In the ironmaking process, the blast furnace or direct-reduced iron (DRI) plant will typically use iron ore pellets, which are created when iron ore fines are agglomerated and heated using a rotary kiln. Many producers use a traveling grate and rotary kiln to heat the pellets to temperatures as high as 800°C to 900°C in the preheat zone and as high as 1200°C to 1300°C in the burning zone of the kiln. These are typically fed to a blast furnace or DRI plant as part of the process to make iron and steel.
The rotary kiln is typically lined with rotary kiln brick like KRUZITE®-70 or ALADIN® 80 and maintained using monolithic refractories. There are coolers associated with the kiln for cooling the pellets before transport to a loadout facility. Monolithic refractories like VERSAFLOW® 70 PLUS and GREENGUN®-85 P PLUS are used to maintain these areas.
KRUZITE®-70 is a 70 percent alumina brick with excellent spalling resistance and hot load strength. ALADIN® 80 has good strengths and thermal-shock resistance and the lowest porosity of any brick in this class. These features provide for excellent service in the burning zones of the taconite kilns. Monolithics such as VERSAFLOW® 70 PLUS are used where abrasion resistance and high hot strengths are needed in the coolers and other areas for maintenance.
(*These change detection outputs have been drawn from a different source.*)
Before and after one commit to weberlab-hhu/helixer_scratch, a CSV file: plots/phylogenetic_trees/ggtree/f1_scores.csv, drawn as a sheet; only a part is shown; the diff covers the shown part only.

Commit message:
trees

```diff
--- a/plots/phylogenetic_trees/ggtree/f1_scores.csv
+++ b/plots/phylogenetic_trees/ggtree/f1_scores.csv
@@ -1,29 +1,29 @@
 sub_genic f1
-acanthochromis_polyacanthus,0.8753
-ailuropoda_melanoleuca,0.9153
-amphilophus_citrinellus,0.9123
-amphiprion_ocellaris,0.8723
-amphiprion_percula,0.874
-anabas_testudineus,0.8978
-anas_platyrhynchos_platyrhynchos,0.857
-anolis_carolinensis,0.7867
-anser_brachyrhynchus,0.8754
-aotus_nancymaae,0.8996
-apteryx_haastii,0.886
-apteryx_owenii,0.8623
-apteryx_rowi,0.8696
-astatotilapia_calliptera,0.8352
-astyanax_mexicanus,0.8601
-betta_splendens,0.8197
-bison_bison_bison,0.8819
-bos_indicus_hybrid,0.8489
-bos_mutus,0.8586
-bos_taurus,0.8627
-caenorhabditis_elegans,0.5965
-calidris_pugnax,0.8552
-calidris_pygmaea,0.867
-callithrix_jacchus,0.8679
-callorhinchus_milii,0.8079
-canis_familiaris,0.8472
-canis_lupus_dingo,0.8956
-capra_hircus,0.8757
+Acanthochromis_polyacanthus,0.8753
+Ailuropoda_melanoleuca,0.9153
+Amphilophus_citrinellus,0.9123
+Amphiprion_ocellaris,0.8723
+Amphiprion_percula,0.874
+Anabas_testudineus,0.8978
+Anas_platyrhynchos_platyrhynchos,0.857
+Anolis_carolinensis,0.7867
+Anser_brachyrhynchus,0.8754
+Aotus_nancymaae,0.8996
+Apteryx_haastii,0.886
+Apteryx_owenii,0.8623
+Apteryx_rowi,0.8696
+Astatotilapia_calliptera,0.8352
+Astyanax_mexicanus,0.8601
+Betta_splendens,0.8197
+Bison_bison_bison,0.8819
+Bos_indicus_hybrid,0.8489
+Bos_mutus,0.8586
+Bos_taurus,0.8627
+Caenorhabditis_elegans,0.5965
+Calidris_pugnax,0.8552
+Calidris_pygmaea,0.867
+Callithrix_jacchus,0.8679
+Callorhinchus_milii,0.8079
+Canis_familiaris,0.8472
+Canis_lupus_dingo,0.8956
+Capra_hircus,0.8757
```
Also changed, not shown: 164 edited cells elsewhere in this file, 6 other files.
GREENGUN®-85 P PLUS is used for its high hot strengths and abrasion resistance and is especially good in areas where you need high resistance to thermal cycling.